Mystery as willow trees fall and split by Honiton river
PUBLISHED: 14:00 22 August 2018 | UPDATED: 08:58 24 August 2018
Willow trees have fallen and split in mysterious circumstances by the River Gissage in Honiton - but beavers are not the cause.
The trees, on a parcel of land near Marker Way, have caused confusion on social media after falling for no apparent reason.
Councillor Roy Coombs, who is a tree warden at Honiton Town Council, said the trees were not felled by river movement or beavers, and there is no evidence of mechanical damage.
He said: “One tree has fallen.
“Whether it was helped or not, I do not know. It is quite a substantial trunk which has fallen over. We will have to look closer to see if it is fungus.”
Cllr Coombs said there is a test where a probe is inserted into the tree to test for fungus.
He said that despite some tree trunks looking perfectly healthy on the outside, they might be hollow inside, meaning their structural integrity could be compromised.
Cllr Coombs also said the trees could have split and cracked if their branches were heavily intermingled when the initial tree fell down.
He added: “Willows do tend to fall - there is a certain species of willow which is actually called the ‘crack willow’ as they do tend to crack.
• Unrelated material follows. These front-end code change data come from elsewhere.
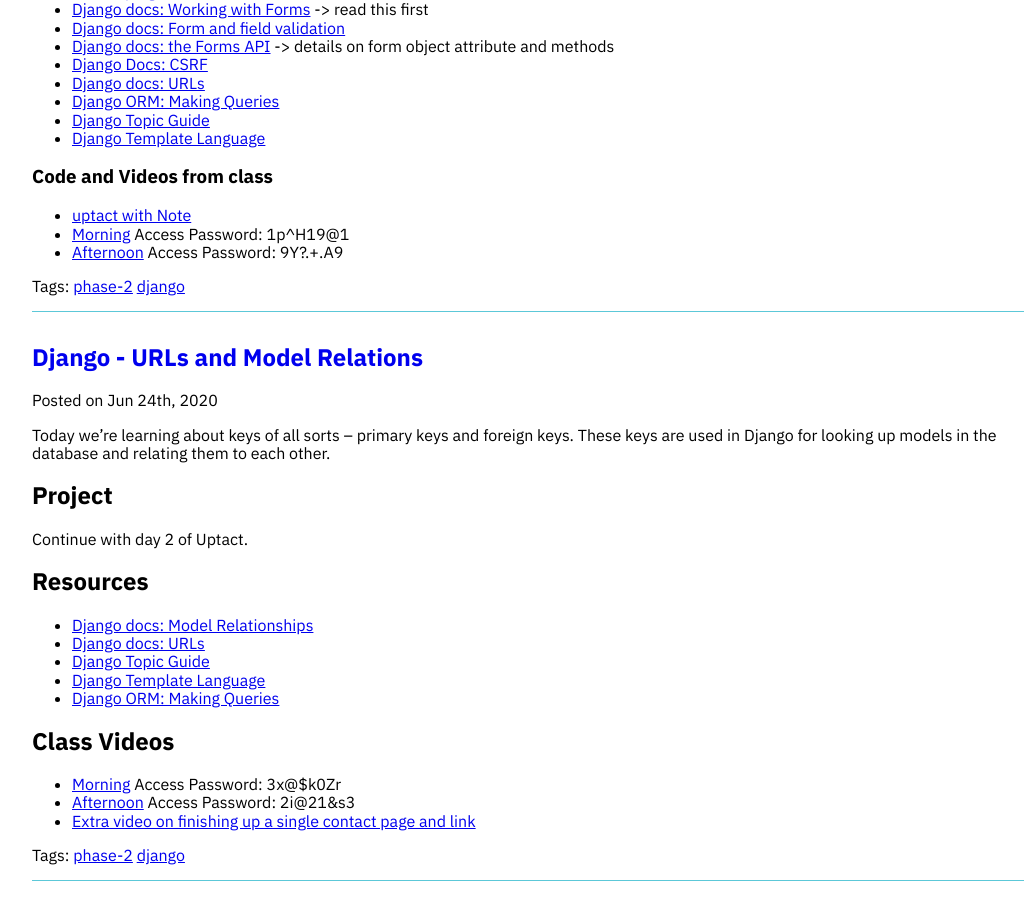
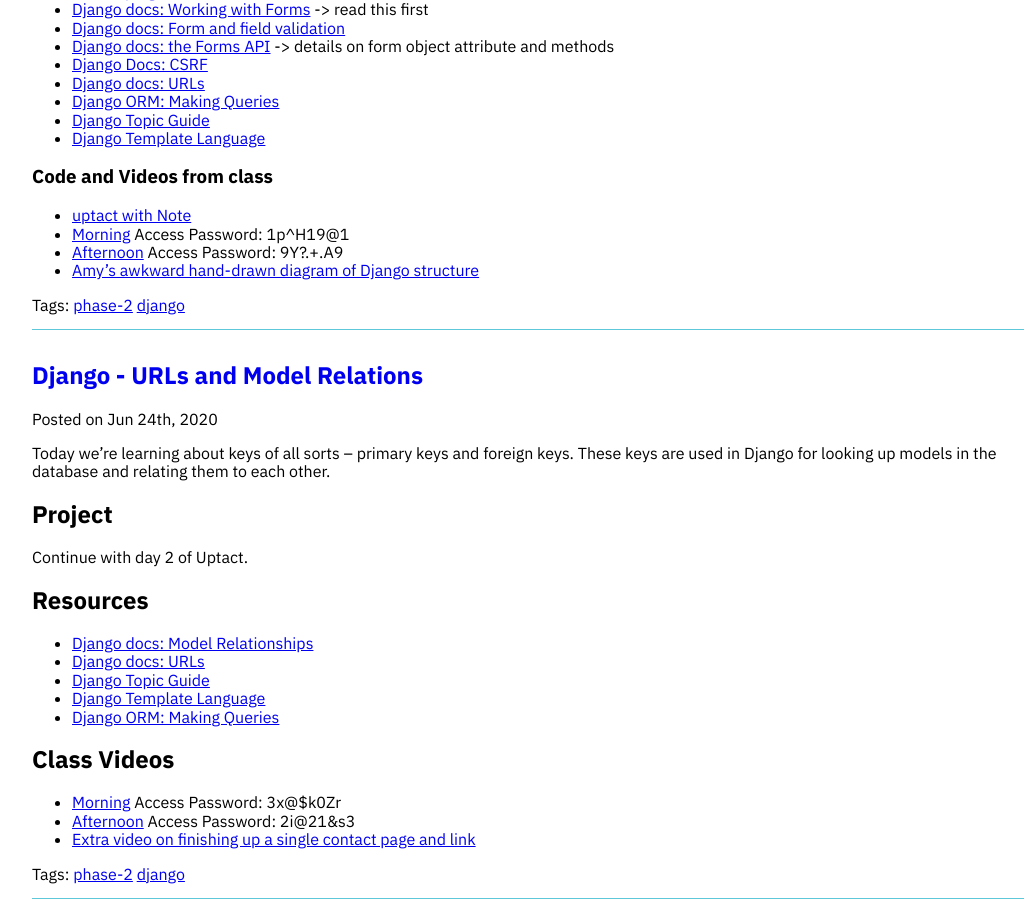
Before and after one commit to momentum-team-3/momentum-team-3.github.io, a Jekyll site: the page built from index.html, in a window 1280 px wide and 900 px high, scrolled down 406 px. Shown: the whole window, without its empty margins (112-1139 px from the left). Built offline with Jekyll 4.4.1, drawn with Linux system fonts in a browser that asks for light colours; nearby versions of some CDN libraries; the list of posts is cut into pages by our own code.

Commit message:
Add django structure diagram

```diff
--- a/_posts/2020-06-25-django-day-3.md
+++ b/_posts/2020-06-25-django-day-3.md
@@ -27,3 +27,4 @@ tags: phase-2 django
 - [uptact with Note](https://github.com/momentum-team-2/examples/tree/master/django--uptact)
 - [Morning](https://us02web.zoom.us/rec/share/-s0sLuz530ZOa7PV0XH-eawfLr-meaa81HMfrPYEzUZr7nk1Qtlc9LrxXGOC0-Hq) Access Password: 1p^H19@1
 - [Afternoon](https://us02web.zoom.us/rec/share/4fwpJKGp6WdLX7PX6x7aeYUcEIn1eaa8gHIY-6IKyxtNQlLP61HrnYT7F_dX4_ch) Access Password: 9Y?.+.A9
+- [Amy's awkward hand-drawn diagram of Django structure]({% link django-how.jpg %})
```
However, photos do not replace seeing the trees on-site.
“If the trees are really close together, and I can see that two are, and their canopies are heavily intermingled, instead of breaking off branches when one falls, it could bring the other ones down too.
“It is obviously very sad for people who know these trees and like them, but it does happen - with willows especially.
“However, we do not know what the original cause was.”
Cllr Coombs will be visiting the site today to inspect the trees.
A spokeswoman for East Devon District Council: “Grounds staff visited the site yesterday and found that two trees had fallen.
“Both are on the ground and due to the size of them, we are calling in contractors to have them removed.”